▶ _How to complete this task_
Lines where the string "shown" appears are to be copied from the entries below.

▶ _Data records_
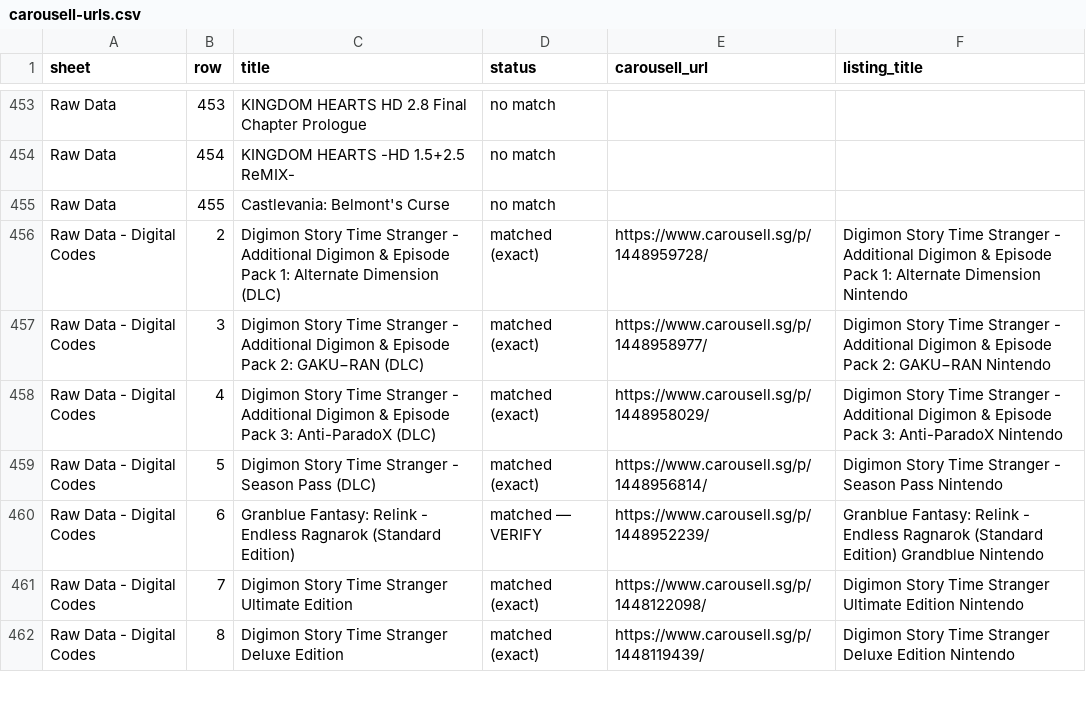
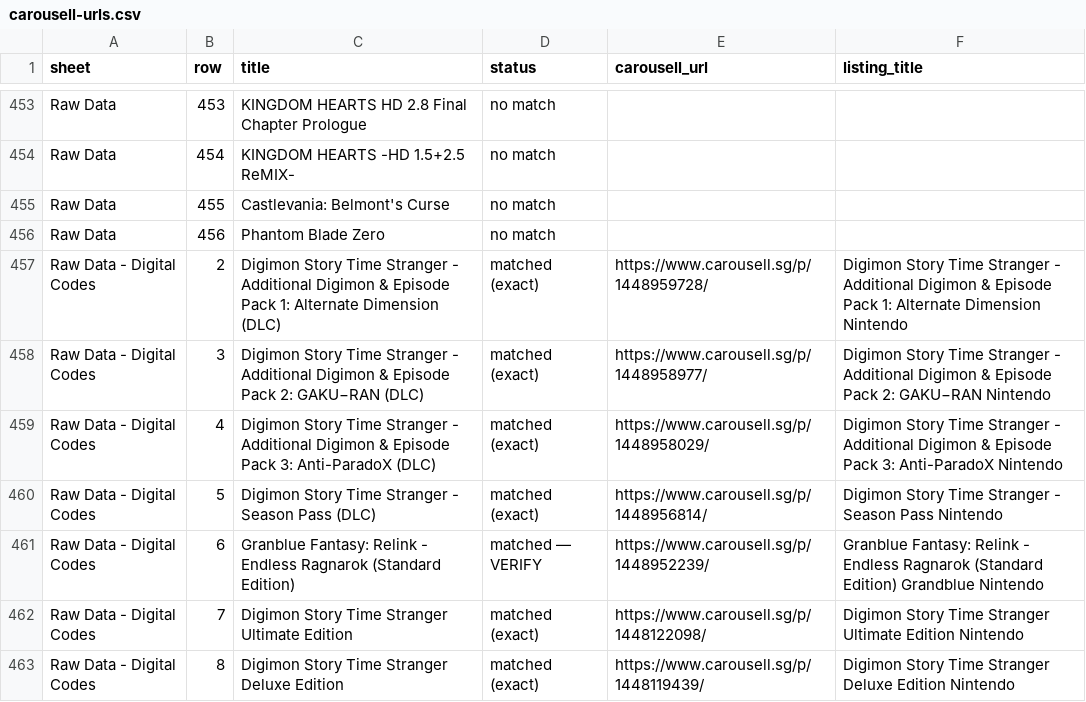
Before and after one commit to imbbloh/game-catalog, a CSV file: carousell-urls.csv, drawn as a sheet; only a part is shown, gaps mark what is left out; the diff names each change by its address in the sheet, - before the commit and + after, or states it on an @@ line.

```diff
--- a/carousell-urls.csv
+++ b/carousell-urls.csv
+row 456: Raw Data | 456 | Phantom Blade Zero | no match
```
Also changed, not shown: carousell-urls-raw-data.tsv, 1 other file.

▶ _Written solution_
Before and after one commit to imbbloh/game-catalog, a CSV file: carousell-urls.csv, drawn as a sheet; only a part is shown, gaps mark what is left out; the diff names each change by its address in the sheet, - before the commit and + after, or states it on an @@ line.
Also changed, not shown: carousell-urls-raw-data.tsv, 1 other file.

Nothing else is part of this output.